Where would you most like to Get Caught Reading this summer & why?

I’d love to be in a hotel called Le Sirenuse in Positano – oh it’s so beautiful by the sea there and the lemons are huge and it’s no distance to Capri and you can watch out for mermaids. It’s the nicest hotel I’ve ever stayed in. Sadly, I’m not there now. Maybe next year. I’d have to sell an awful lot of books to achieve this, however, an awful lot. Best keep writing and wishing.

You create amazing characters in your books! Which one would you choose to spend summer with & why?

I would choose a seagull called Horatio. I like him very much, he’s a jolly chap, and I can imagine him landing by me on the beach for a chat and a bit of moral guidance (which might look a bit odd, but hey ho).

Reading is the ultimate escape! Which book ‘world’ would you escape to for summer & why?

Oh my goodness. The very first thought that springs into my mind is of the hot summer at the beginning of The Bell Jar. Not because it’s cheery! But because I’d love to talk to Sylvia Plath (I always read Esther as Sylvia) and get those free lunches and make up and have a driver take me through a time and place – New York then, imagine! And wear gloves and be proper and eat caviar and avocado and crabmeat. Then come home before she goes properly downhill. Oh, I would have loved to have spoken to Sylvia Plath right then and there. My second thought is the island in The Tempest. But I’d be up with Ariel, learning what the fairies know, not down with the mortals. I want to sleep inside flowers and ride on the bat’s back and learn magic and practice controlling the elements and get a bit better at it each day. What a lovely question.

Summer survival – name the three most essential things you take on holiday?

Sunblock. Imagination. Euros.

Summertime selfie – who would you have a selfie with this summer & why? (Fictional, historical, alive today)

Tom Hardy. Thanks. Is it true? May I? Good. I’ll hold you to this.

Summertime travel – train, plane, automobile or other?

Plane. I just like to get there. I like the bit when you get off the plane and are hit by the heat and the smell of a different country and you think holiday!

Inside or outside – best place to be creative in the summer? 

I can only write indoors. And I prefer writing when it’s raining, so I don’t feel I’m missing out on all the life going on outside. It’s pouring down in Exeter right now, so I am writing! Hurray! 

Stuck on permanent summer vacation?
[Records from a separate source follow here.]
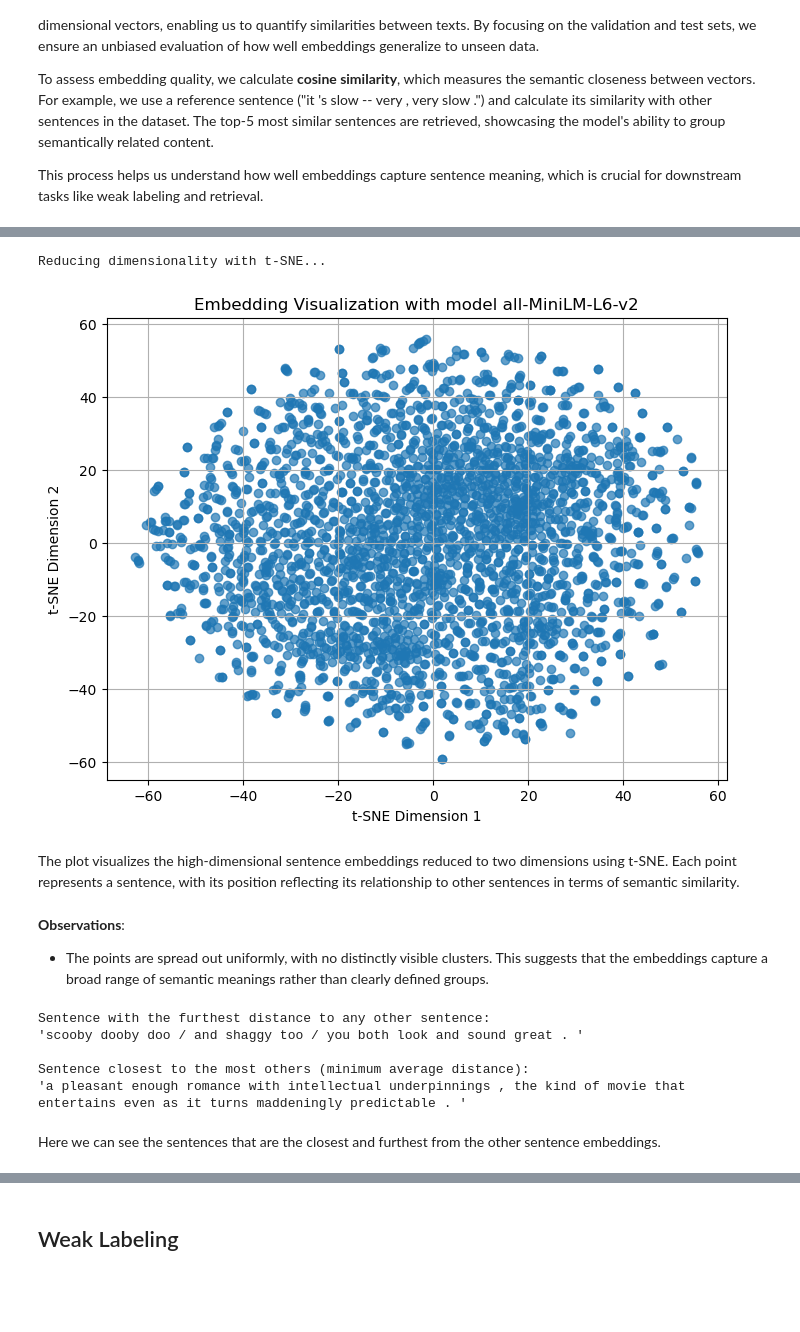
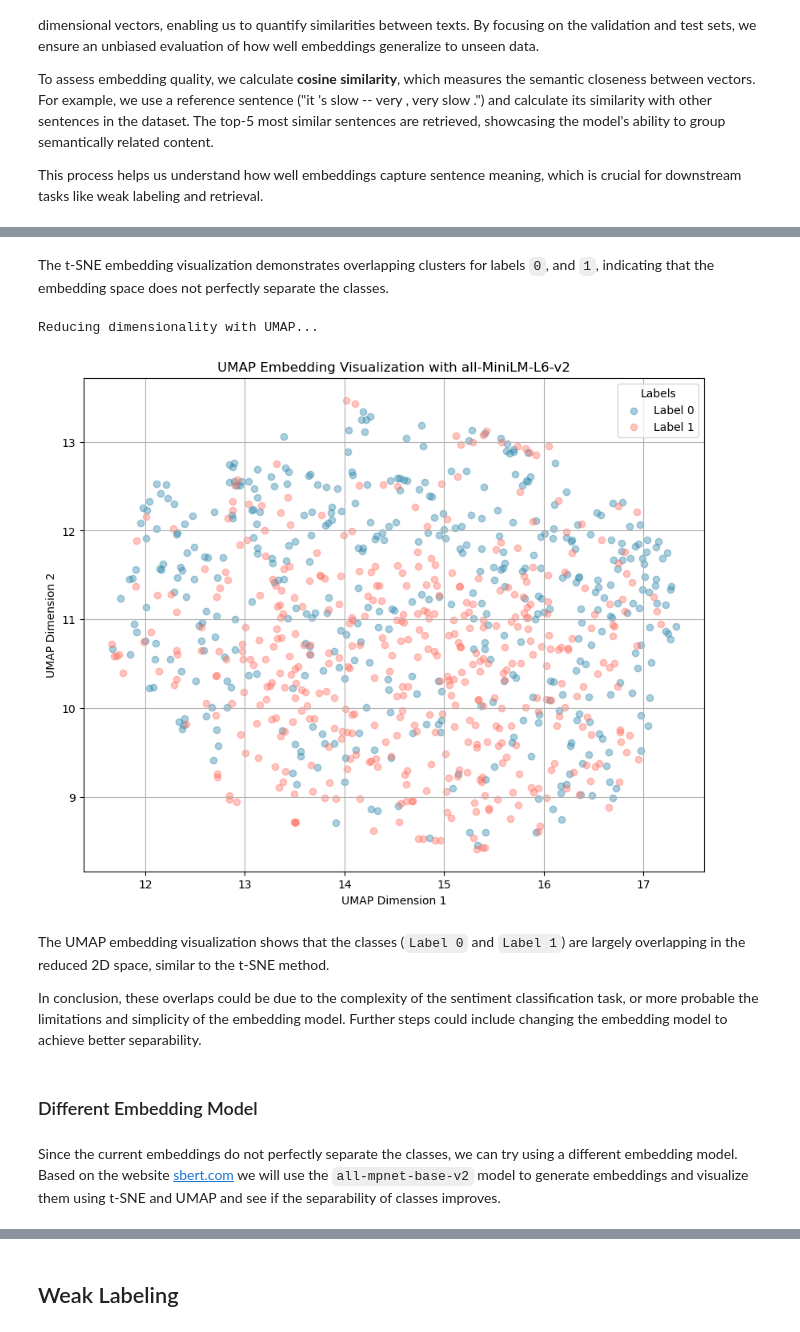
Before and after one commit to alexschillingfhnw/npr-mc2, a Jupyter notebook: notebooks/main.ipynb, the cells around one changed output, grey strips where cells are left out. Saved outputs shown, nothing was run; the diff lists cells and outputs as text; code cells hidden in the pictures; blank space fills up the shorter version.

```diff
--- a/notebooks/main.ipynb
+++ b/notebooks/main.ipynb
@@ -194,10 +190,11 @@ ground_truth_labels = df_test["label"].tolist()     # Test set ground truth labe
 # %%
-# Combine labeled and unlabeled data for embedding
-sentences = labeled_sentences + unlabeled_sentences
+# Define labeled datasets from train and validation sets
+labeled_sentences = df_val["sentence"].tolist()     # Validation set sentences
+labeled_labels = df_val["label"].tolist()           # Validation set labels
 
 # Generate embeddings with specifies model
 model_name = "all-MiniLM-L6-v2"
-embeddings = generate_embeddings(sentences, model_name, device)
+embeddings = generate_embeddings(labeled_sentences, model_name, device)
 
-reference_index = 4
-print_most_similar_sentences(embeddings, sentences, reference_index)
+# Dimension of embeddings
+print(embeddings.shape)
@@ -216,20 +261,21 @@ Similarity: 0.4804, Sentence: ... too slow , too boring , and occasionally annoy
+# %% [markdown]
+The t-SNE embedding visualization demonstrates overlapping clusters for labels `0`, and `1`, indicating that the embedding space does not perfectly separate the classes.
 # %%
-visualize_embeddings(embeddings, title=f"Embedding Visualization with model {model_name}")
+# Using UMAP
+visualize_embeddings(
+    embeddings,
+    labels=labeled_labels,
+    title=f"UMAP Embedding Visualization with {model_name}",
+    method="umap"
+)
 # %% [output]
-Reducing dimensionality with t-SNE...
+Reducing dimensionality with UMAP...
-[figure, old version]
+[figure, new version]
-# %% [markdown]
-The plot visualizes the high-dimensional sentence embeddings reduced to two dimensions using t-SNE. Each point represents a sentence, with its position reflecting its relationship to other sentences in terms of semantic similarity.
-# %% [markdown]
-**Observations**:
-- The points are spread out uniformly, with no distinctly visible clusters. This suggests that the embeddings capture a broad range of semantic meanings rather than clearly defined groups.
-# %%
-get_min_max_distance(embeddings, sentences)
-# %% [output]
-Sentence with the furthest distance to any other sentence:
-'scooby dooby doo / and shaggy too / you both look and sound great . '
-
-Sentence closest to the most others (minimum average distance):
-'a pleasant enough romance with intellectual underpinnings , the kind of movie that entertains even as it turns maddeningly predictable . '
-# %% [markdown]
-Here we can see the sentences that are the closest and furthest from the other sentence embeddings.
+# %% [markdown]
+The UMAP embedding visualization shows that the classes (`Label 0` and `Label 1`) are largely overlapping in the reduced 2D space, similar to the t-SNE method.
+
+In conclusion, these overlaps could be due to the complexity of the sentiment classification task, or more probable the limitations and simplicity of the embedding model. Further steps could include changing the embedding model to achieve better separability.
+# %% [markdown]
+### Different Embedding Model
+# %% [markdown]
+Since the current embeddings do not perfectly separate the classes, we can try using a different embedding model. Based on the website [sbert.com](https://www.sbert.net/docs/sentence_transformer/pretrained_models.html) we will use the `all-mpnet-base-v2` model to generate embeddings and visualize them using t-SNE and UMAP and see if the separability of classes improves.
```
Also changed, not shown: parts of 41 cells of this notebook.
What three books would you choose to have with you?

This would change, but the mood I’m in at present it would be:

For Esme With Love and Squalor – Salinger (that would never change).

The Complete Poems of Anne Sexton

It would have to be the Complete Works of Shakespeare – as you could spend a lifetime on those words, couldn’t you? 

Thank you for participating – have a great summer!